Assist students in creating rubrics for student ownership in the writing process. Focus is on mentor texts and SOL writing strands.
K-University, all content
Multi-Genre Writing: Live on the Page
Writing in multiple genres offers an opportunity to deeply explore a subject from multiple perspectives. This outlet appeals to students attempting to write about difficult topics.
Elementary-University, all content
Your Words Matter: Creating a Community of Writers
To create confident student writers, teachers must assist students in establishing identities not only as writers but also as important people with unique voices. Practices are shared to encourage students to dig deep, respectfully share with peers, and create a community of active writers, readers, and critical friends.
Reconnect through Reading, Writing, and Discussion
Research hasn’t caught up yet with documenting what teachers already see: Covid infections and the lockdown damaged student ability to read, write, and converse. Strategies create academic discussions that can culminate in argument writing.
Elementary to University
Strength-Based Learning: Harnessing Student Agency
Focused on revealing, developing, and enhancing student strengths so students can create their own educational success. Empowering students to direct their own learning may be the single greatest gift we can give. These strategies work with all students.
K-University, All Content
One-Pagers for Assessment and Reflection
One-pagers are applicable to all disciplines as a writing-to-learn activity. Students design one-pagers by blending verbal text with visual information about content.
Grades 5-12, All Content
Second Session 10:45-12:00
Please See Color
Culturally and historically responsive teaching techniques can impact the classroom learning community. Strategies and resources demonstrated for incorporating culturally and historically responsive techniques.
Grades K-8, All Content
Scaffolded Academic Writing and Discourse for all Students
After returning from virtual learning, students were reluctant to engage in classroom discussion and needed more support in writing. This presentation provides scaffolded activities and resources that increase student comfort in academic discourse.
Grades 6-University, All Content
Is Your Smartphone Making you Stupid?
Researchers and academics often refer to academic writing as a “conversation” through reading and understanding various voices before taking a position.
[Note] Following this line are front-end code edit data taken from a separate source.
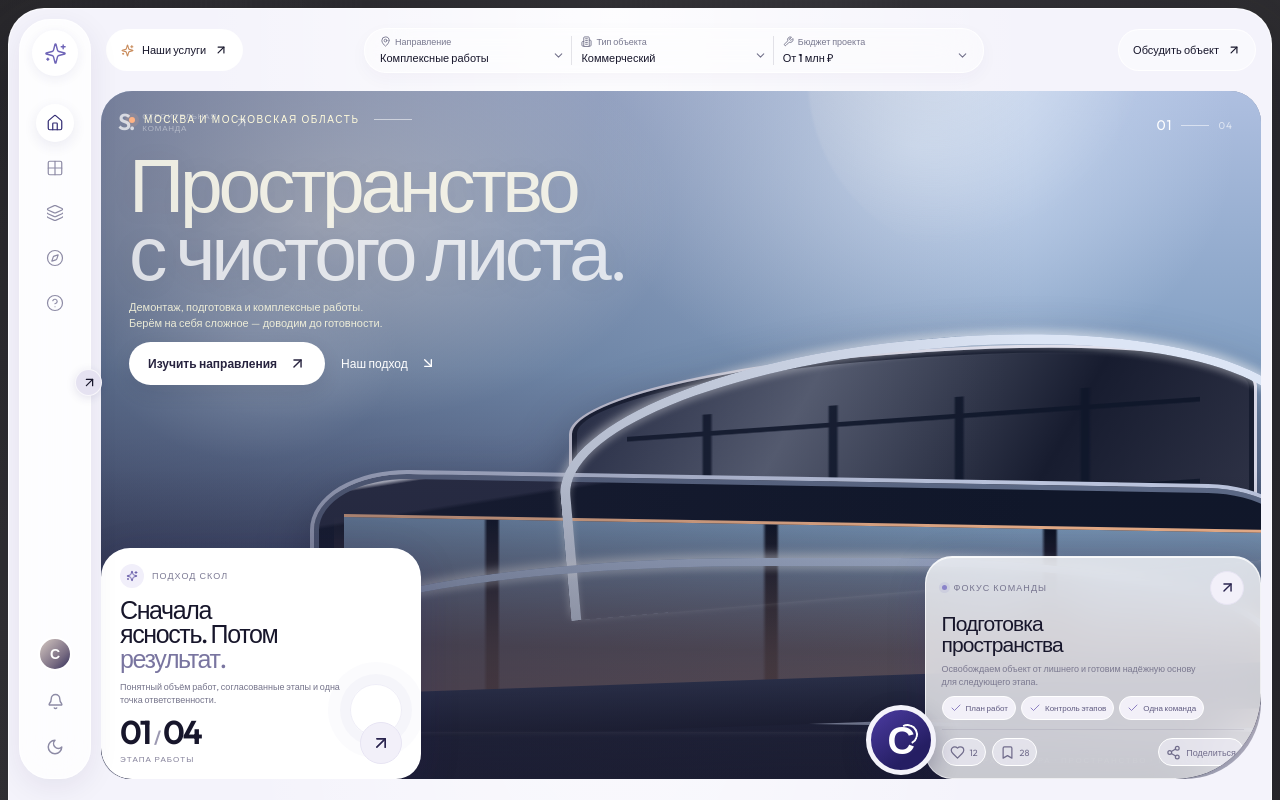
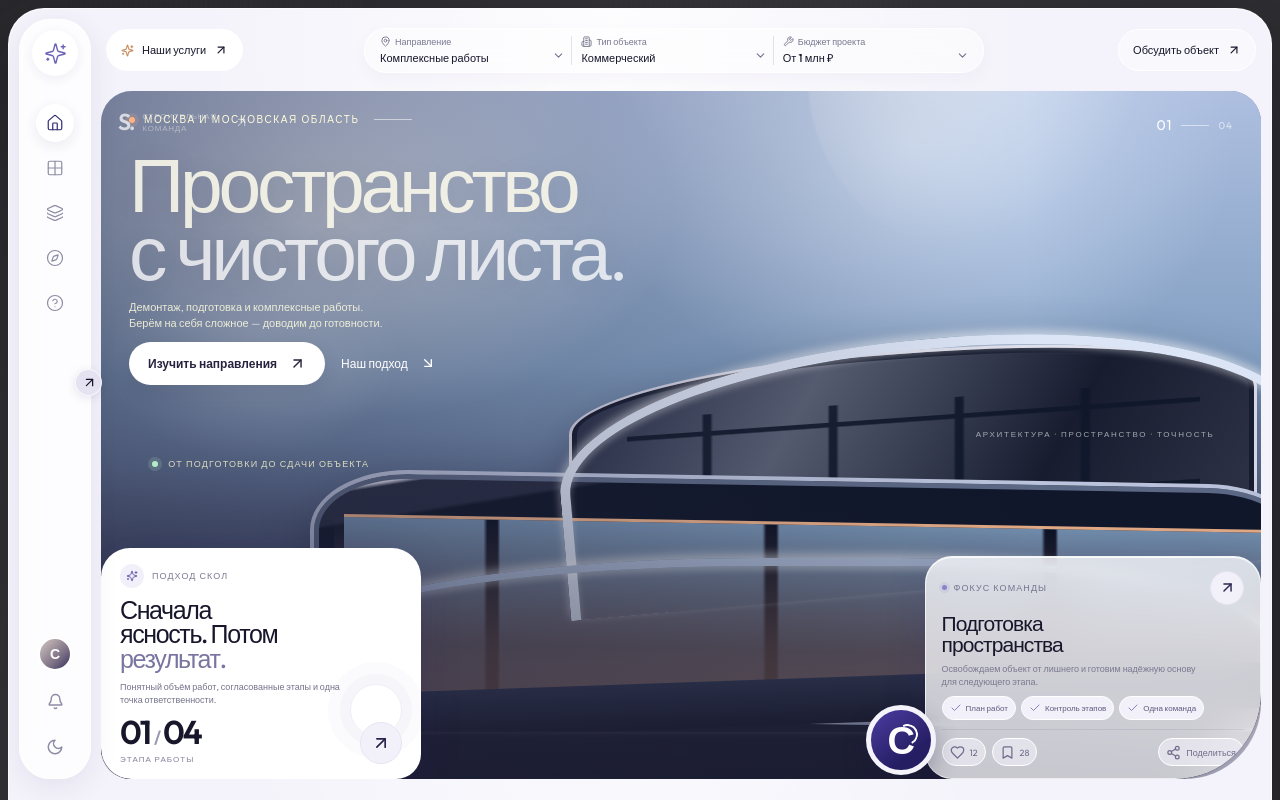
Before and after one commit to borzenkoofficial-lab/Test-skol, a React (Vite) app: page / in a window 1280 px wide. Shown: the top 800 px of the page. Built offline with nearby package versions, Linux system fonts and the light colour scheme.

Commit message:
Move hero captions into unobstructed space above floating cards

```diff
--- a/src/styles.css
+++ b/src/styles.css
@@ -367,7 +367,7 @@ button:disabled { cursor: not-allowed; opacity: .55; }
 .rib-one { top: 0; right: 0; width: 75%; height: 65%; transform: rotate(-5deg); border-color: #dce5f5; border-radius: 50% 48% 0 0 / 50% 48% 0 0; }
 .rib-two { bottom: -2%; left: -3%; width: 100%; height: 45%; border-width: 8px; border-color: #aebdd8; border-radius: 48% 38% 0 0 / 55% 50% 0 0; }
 .ground-line { position: absolute; bottom: 0; left: -10%; width: 120%; height: 12%; transform: skewY(-2deg); background: linear-gradient(180deg, #343c58, #1d2034); }
-.art-caption { position: absolute; right: 4%; bottom: 2%; color: #fff9; font-size: 8px; letter-spacing: .22em; }
+.art-caption { position: absolute; right: 4%; bottom: clamp(340px, 38%, 390px); color: #fff9; font-size: 8px; letter-spacing: .22em; }
 .hero-shade {
   position: absolute;
   z-index: 1;
@@ -428,7 +428,7 @@ button:disabled { cursor: not-allowed; opacity: .55; }
 .hero-index { position: absolute; z-index: 3; top: 25px; right: 28px; display: flex; align-items: center; gap: 9px; color: #fff9; font-size: 10px; letter-spacing: .1em; }
 .hero-index span { color: #fff; font-size: 14px; }
 .hero-index i { width: 28px; height: 1px; background: #fff8; }
-.hero-bottom-note { position: absolute; z-index: 3; bottom: 20px; left: clamp(28px, 4vw, 58px); display: flex; align-items: center; gap: 10px; color: #fffbd0c9; font-size: 9px; letter-spacing: .13em; }
+.hero-bottom-note { position: absolute; z-index: 3; bottom: clamp(310px, 34%, 360px); left: clamp(28px, 4vw, 58px); display: flex; align-items: center; gap: 10px; color: #fffbd0c9; font-size: 9px; letter-spacing: .13em; }
 .hero-bottom-note .live-dot { background: #b6edc7; box-shadow: 0 0 0 4px #b6edc72a; }
 
 /* Floating cards live inside the hero, so their positions are relative to the image, not the whole page. */
@@ -758,7 +758,8 @@ button:disabled { cursor: not-allowed; opacity: .55; }
   .button-ghost { gap: 5px; padding: 10px 7px; }
   .architecture { right: -22%; bottom: 25%; width: 118%; height: 42%; opacity: .95; }
   .hero-index { top: auto; right: 17px; bottom: 330px; }
-  .hero-bottom-note { bottom: 17px; left: 20px; font-size: 7px; letter-spacing: .08em; }
+  .hero-bottom-note { bottom: 260px; left: 20px; font-size: 7px; letter-spacing: .08em; }
+  .art-caption { display: none; }
   .floating-label { display: none; }
   .stat-card {
     bottom: 0;
```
With materials taken from College, Career, and Community Writers Program (C3WP), we will work through the conversation on smartphones to see where we stand on the issue.
Grades 6-University, All Content
Human Rights in the Classroom
Teachers will get a preview of the intensive, week-long TOLI summer seminar held in Sterling, VA that explores the complexities of the Holocaust and Virginia’s history of racial injustice.
Grades 6-12. Content: ELA/English, History, Foreign Language
Don’t Chicken out about Writing
Help your students not chicken out about writing, but embrace it. Processes for supporting students to brainstorm, map, and outline ideas for an essay using primary documents. Through two simple techniques–bucketing and chicken foot–students will be able to create evidence-supported arguments.
Grades 8-12, All Content
The Hero’s Journey: Writing Fiction with an end in Mind
Assistance for students who want to write fiction but can’t start or say “I’m Done!” before including important story elements. A model for storytelling.
Grades 4-8, ELA/History/Social Studies
Shenandoah Valley Writing Project**
Division of Extended and Distance Learning